In the mid-2000s a survey was conducted to evaluate fish mercury in lakes across New York State. Approximately 10 years later a second survey examining adult sportfish from 103 lakes and reservoirs was conducted to evaluate the response of fish mercury to recent declines in US mercury emissions. Of those lakes, 43 were part of the earlier survey and were examined to determine if mercury concentrations in four popular sport species, Yellow Perch, Walleye, and Small- and Largemouth Bass, declined in response to decreasing emissions. Water samples were also collected at 35 of these lakes and analyzed for mercury, methylmercury and other analytes. The Adirondack and Catskill regions remain biological mercury hotspots with elevated concentrations in fish. The most widely sampled species, Yellow Perch, showed significant increases in mercury in the Northeast and West regions of New York State over the past decade. The increases in Yellow Perch mercury is not consistent with significant reductions in water concentrations of both total and methylmercury observed corresponding in lake water samples. This discrepancy suggests watershed and in-lake processes beyond mercury emissions, such as recovery from acid deposition, impacts from climate change, or changes in food web structure may be controlling fish mercury concentrations. These results demonstrate a need for a consistent, long-term program to monitor fish mercury to inform the status of mercury contamination in New York State.

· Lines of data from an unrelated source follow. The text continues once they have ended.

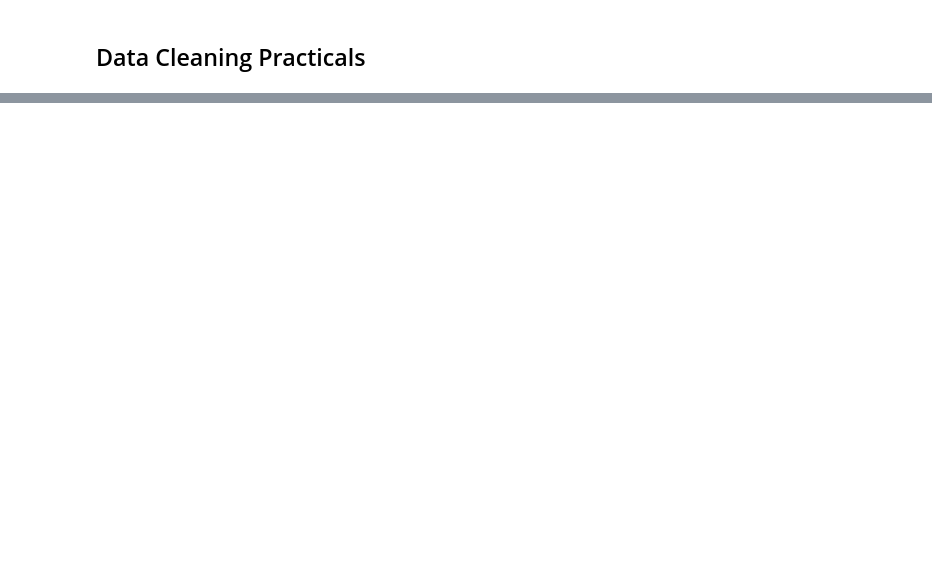
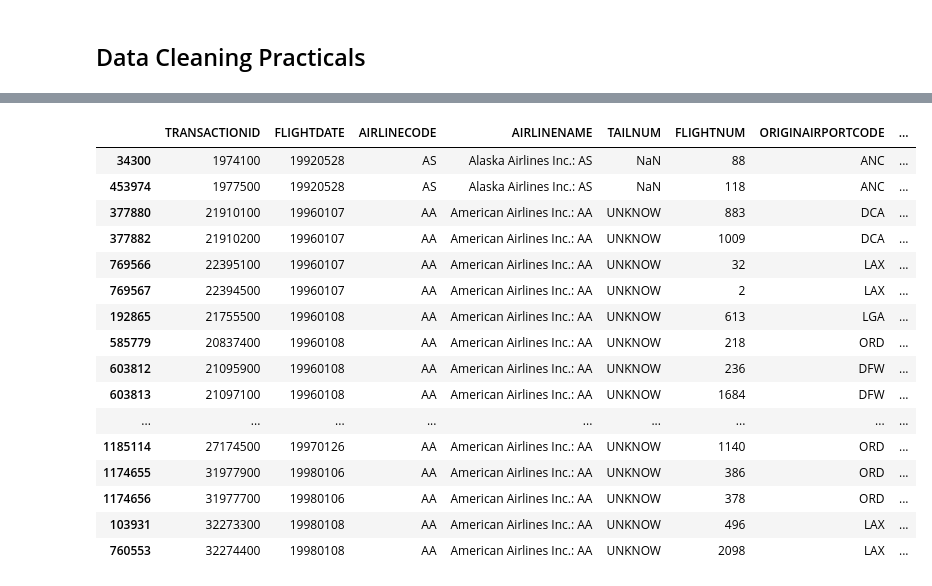
Before and after one commit to LiamJPOS/multinational-retail-data-centralisation, a Jupyter notebook: practicals/pd_practicals.ipynb, the cells around one changed output, grey strips where cells are left out. Saved outputs shown, nothing was run; the diff lists cells and outputs as text; code cells hidden in the pictures; blank space fills up the shorter version.

```diff
--- a/practicals/pd_practicals.ipynb
+++ b/practicals/pd_practicals.ipynb
@@ -251,0 +305,3 @@ new_df.tail(1)
+# %%
+flights_df['AIRLINECODE'] = flights_df['AIRLINECODE'].astype('object')
+flights_df['AIRLINECODE'].info()
@@ -251,0 +317,5 @@ new_df.tail(1)
+# %%
+#representing things as categories has much better memory usage
+#categories are represented as int types
+flights_df['AIRLINECODE'] = flights_df['AIRLINECODE'].astype('category')
+flights_df['AIRLINECODE'].info()
@@ -251,0 +331,3 @@ new_df.tail(1)
+# %%
+flights_df['AIRLINECODE_ASINT'] = flights_df['AIRLINECODE'].cat.codes.astype('int64')
+flights_df['AIRLINECODE_ASINT']
@@ -251,0 +347,26 @@ new_df.tail(1)
+# %%
+flights_df = flights_df.drop('AIRLINECODE_ASINT', 1)
+# %%
+duplicates = flights_df.duplicated(["ORIGAIRPORTNAME", "DESTAIRPORTNAME", "AIRLINECODE", "FLIGHTDATE", "CRSDEPTIME", "DEPTIME", "ARRTIME"], keep=False)
+flights_df['DUPLICATES'] = duplicates
+
+dups = flights_df.loc[flights_df['DUPLICATES'] == True]
+dups.sort_values(['FLIGHTDATE', 'DEPTIME', 'ARRTIME'])
+# %% [output]
+|  | TRANSACTIONID | FLIGHTDATE | AIRLINECODE | AIRLINENAME | TAILNUM | FLIGHTNUM | ORIGINAIRPORTCODE | ... |
+| 34300 | 1974100 | 19920528 | AS | Alaska Airlines Inc.: AS | NaN | 88 | ANC | ... |
+| 453974 | 1977500 | 19920528 | AS | Alaska Airlines Inc.: AS | NaN | 118 | ANC | ... |
+| 377880 | 21910100 | 19960107 | AA | American Airlines Inc.: AA | UNKNOW | 883 | DCA | ... |
+| 377882 | 21910200 | 19960107 | AA | American Airlines Inc.: AA | UNKNOW | 1009 | DCA | ... |
+| 769566 | 22395100 | 19960107 | AA | American Airlines Inc.: AA | UNKNOW | 32 | LAX | ... |
+| 769567 | 22394500 | 19960107 | AA | American Airlines Inc.: AA | UNKNOW | 2 | LAX | ... |
+| 192865 | 21755500 | 19960108 | AA | American Airlines Inc.: AA | UNKNOW | 613 | LGA | ... |
+| 585779 | 20837400 | 19960108 | AA | American Airlines Inc.: AA | UNKNOW | 218 | ORD | ... |
+| 603812 | 21095900 | 19960108 | AA | American Airlines Inc.: AA | UNKNOW | 236 | DFW | ... |
+| 603813 | 21097100 | 19960108 | AA | American Airlines Inc.: AA | UNKNOW | 1684 | DFW | ... |
+| ... | ... | ... | ... | ... | ... | ... | ... | ... |
+| 1185114 | 27174500 | 19970126 | AA | American Airlines Inc.: AA | UNKNOW | 1140 | ORD | ... |
+| 1174655 | 31977900 | 19980106 | AA | American Airlines Inc.: AA | UNKNOW | 386 | ORD | ... |
+| 1174656 | 31977700 | 19980106 | AA | American Airlines Inc.: AA | UNKNOW | 378 | ORD | ... |
+| 103931 | 32273300 | 19980108 | AA | American Airlines Inc.: AA | UNKNOW | 496 | LAX | ... |
+| 760553 | 32274400 | 19980108 | AA | American Airlines Inc.: AA | UNKNOW | 2098 | LAX | ... |
```
Also changed, not shown: parts of 39 cells of this notebook, 5 other files.
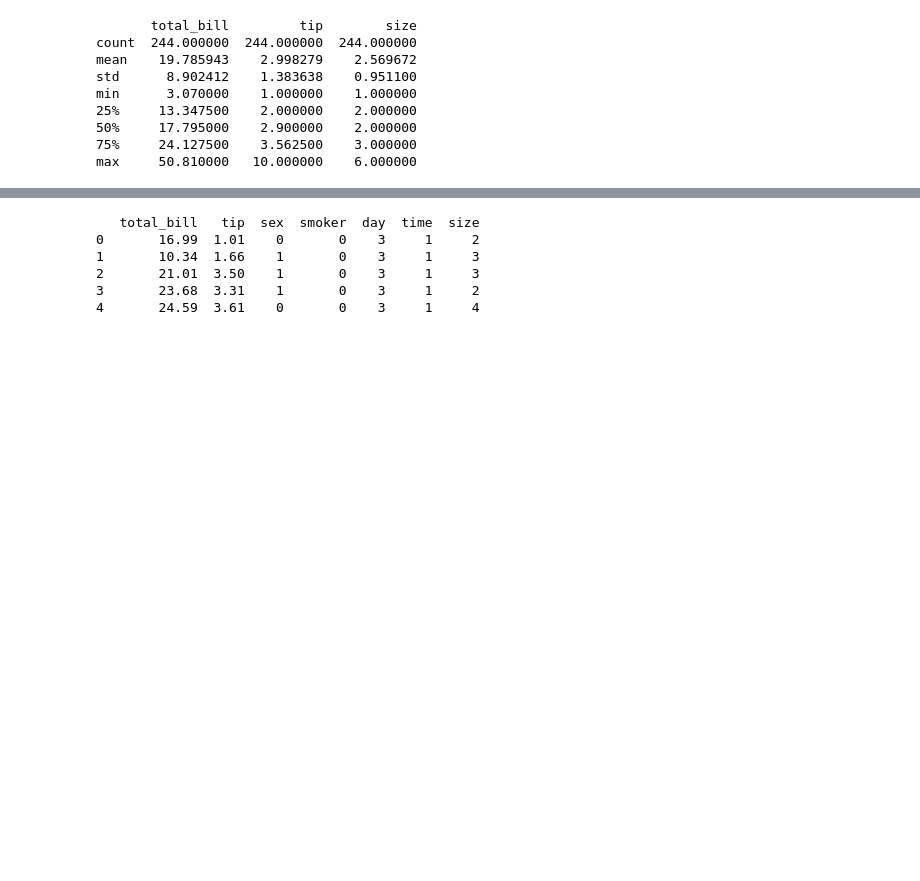
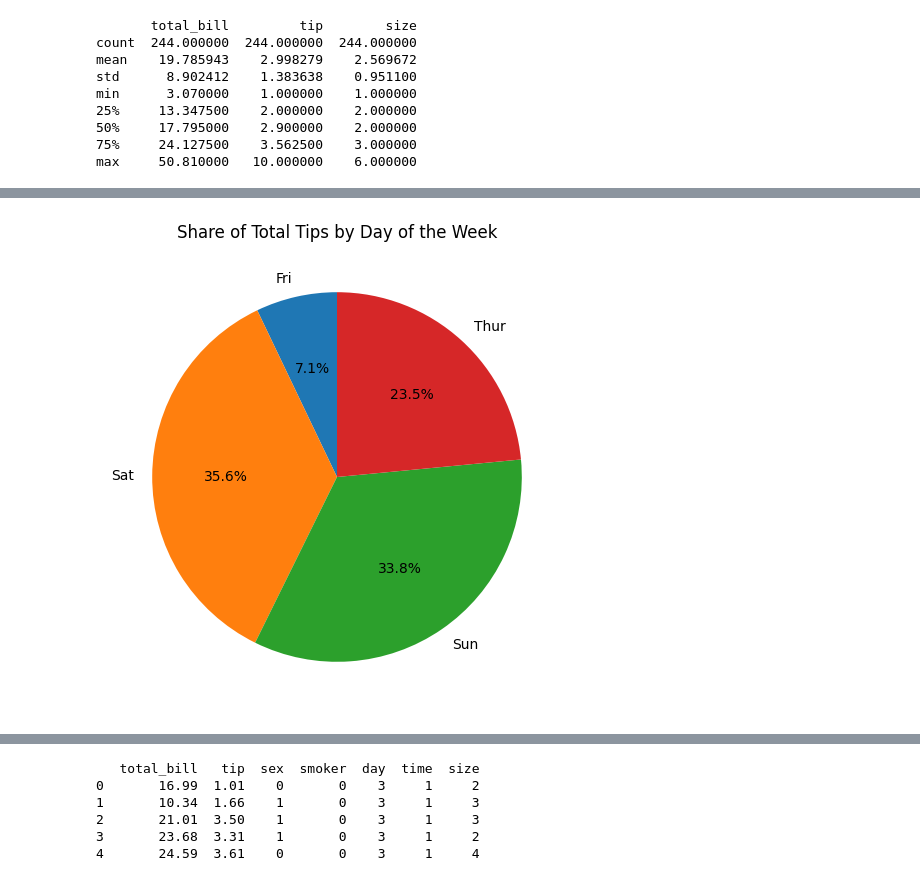
Before and after one commit to viktoryamargaryan/Waiter-Tips-Prediction-, a Jupyter notebook: Waiter_Tips_Prediction.ipynb, the cells around one changed output, grey strips where cells are left out. Saved outputs shown, nothing was run; the diff lists cells and outputs as text; code cells hidden in the pictures; blank space fills up the shorter version.

```diff
--- a/Waiter_Tips_Prediction.ipynb
+++ b/Waiter_Tips_Prediction.ipynb
@@ -95,0 +87,9 @@ fig6.show()
+# %%
+# 4. Pie: tip share by day
+fig, ax = plt.subplots(figsize=(6,6))
+tip_by_day = df.groupby("day")["tip"].sum()
+ax.pie(tip_by_day, labels=tip_by_day.index, autopct="%1.1f%%", startangle=90)
+ax.set_title("Share of Total Tips by Day of the Week")
+plt.show()
+# %% [output]
+[figure, added]
```
Also changed, not shown: parts of 16 cells of this notebook.
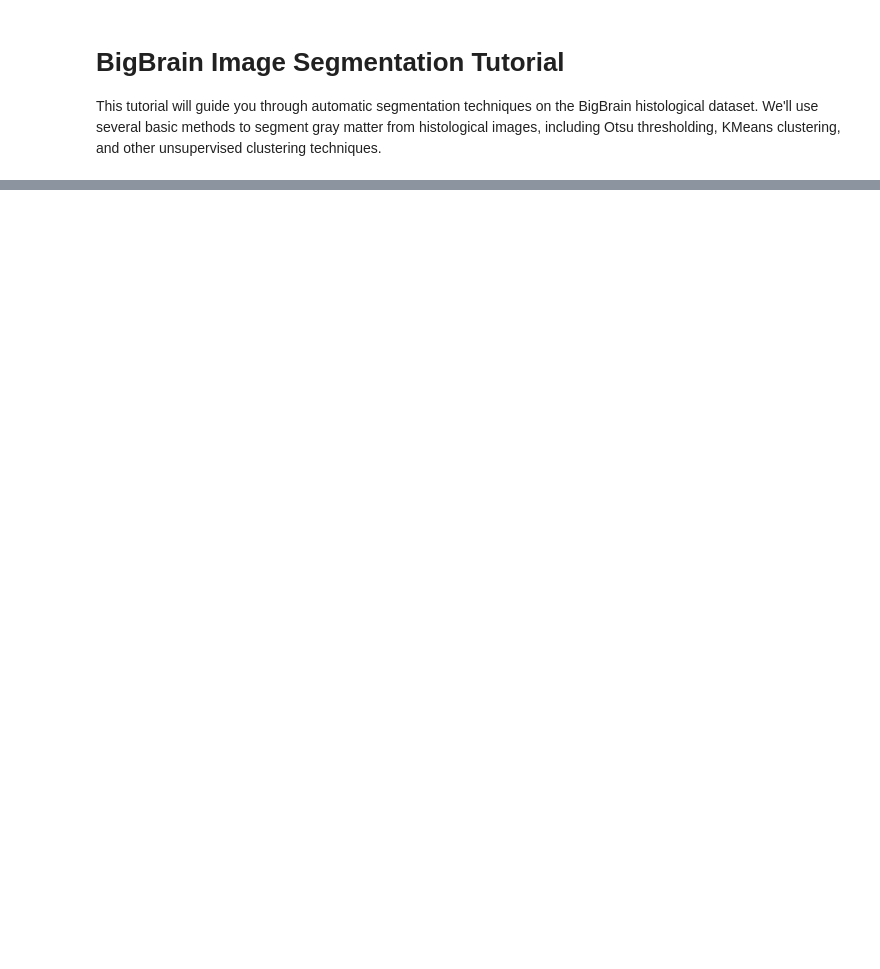
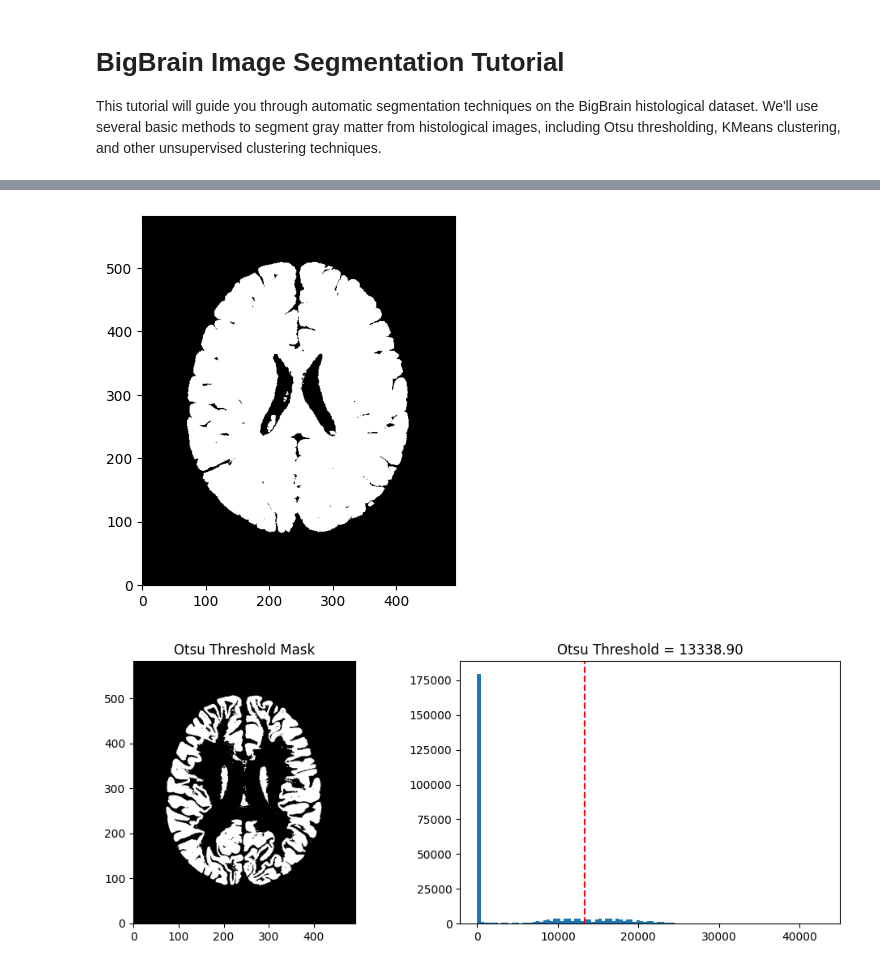
Before and after one commit to tfunck/hacking_hour, a Jupyter notebook: notebooks/bigbrain_segmentation_demo.ipynb, the cells around one changed output, grey strips where cells are left out. Cells and saved outputs as stored; diff of their text form; code cells hidden in the pictures; blank space fills up the shorter version.

```diff
--- a/notebooks/bigbrain_segmentation_demo.ipynb
+++ b/notebooks/bigbrain_segmentation_demo.ipynb
@@ -35,12 +35,12 @@ data_dir = "bigbrain_data"
 os.makedirs(data_dir, exist_ok=True)
 
 # URLs of the BigBrain volume and segmentation
-volume_url = "https://ftp.bigbrainproject.org/bigbrain-ftp/BigBrainRelease.2015/3D_Volumes/MNI-ICBM152_Space/nii/full8_200um_2009b_sym.nii.gz"
-seg_url = "https://ftp.bigbrainproject.org/bigbrain-ftp/BigBrainRelease.2015/3D_Classified_Volumes/MNI-ICBM152_Space/nii/full_cls_200um_2009b_sym.nii.gz"
+volume_url = "https://ftp.bigbrainproject.org/bigbrain-ftp/BigBrainRelease.2015/3D_Volumes/MNI-ICBM152_Space/nii/full8_400um_2009b_sym.nii.gz"
+seg_url = "https://ftp.bigbrainproject.org/bigbrain-ftp/BigBrainRelease.2015/3D_Classified_Volumes/MNI-ICBM152_Space/nii/full_cls_400um_2009b_sym.nii.gz"
 
 # Paths to save the files locally
-volume_path = os.path.join(data_dir, "full8_200um_2009b_sym.nii.gz")
-seg_path = os.path.join(data_dir, "full_cls_200um_2009b_sym.nii.gz")
+volume_path = os.path.join(data_dir, "full8_400um_2009b_sym.nii.gz")
+seg_path = os.path.join(data_dir, "full_cls_400um_2009b_sym.nii.gz")
 
 # Download the files
 download_file(volume_url, volume_path)
@@ -54,6 +57,10 @@ seg = nib.load(seg_path)
 img_data = img.get_fdata()
 seg_data = seg.get_fdata()
 
+img_data = img_data.max() - img_data
+
+print(img_data)
+
 # Print shape to understand dimensions (should be 3D)
 print("Histology Image shape:", img_data.shape)
 print("Segmentation shape:", seg_data.shape)
@@ -76,26 +104,36 @@ plt.show()
 # %%
 # Normalize the slice intensity to the range [0, 1]
 slice_img = img_data[:, :, slice_idx]
-slice_img_norm = exposure.rescale_intensity(slice_img, out_range=(0, 1))
+slice_img_norm = slice_img
+#slice_img_norm = exposure.rescale_intensity(slice_img, out_range=(0, 1))
 
 # Apply Otsu thresholding to find an intensity threshold
-otsu_thresh = threshold_otsu(slice_img_norm)
+
+pixels_greater_than_zero = slice_img_norm > 0
+
+plt.imshow(pixels_greater_than_zero.T, cmap='gray', origin='lower')
+plt.show()
+
+otsu_thresh = threshold_otsu(slice_img_norm[ pixels_greater_than_zero])
 
 # Create a binary mask using the threshold
 otsu_mask = slice_img_norm > otsu_thresh
 
 # Show the result
 plt.figure(figsize=(10, 4))
 plt.subplot(1, 2, 1)
 plt.title("Otsu Threshold Mask")
 plt.imshow(otsu_mask.T, cmap='gray', origin='lower')
 
 plt.subplot(1, 2, 2)
 plt.hist(slice_img_norm.ravel(), bins=100)
 plt.axvline(otsu_thresh, color='r', linestyle='--')
 plt.title(f"Otsu Threshold = {otsu_thresh:.2f}")
 plt.tight_layout()
 plt.show()
+# %% [output]
+[figure, added]
+[figure, added]
 # %%
 # Reshape the image into a 2D array of pixel intensities
 flat_img = slice_img_norm.ravel().reshape(-1, 1)
```
Also changed, not shown: parts of 6 cells of this notebook.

ASJC Scopus subject areas
- Management, Monitoring, Policy and Law
- Health, Toxicology and Mutagenesis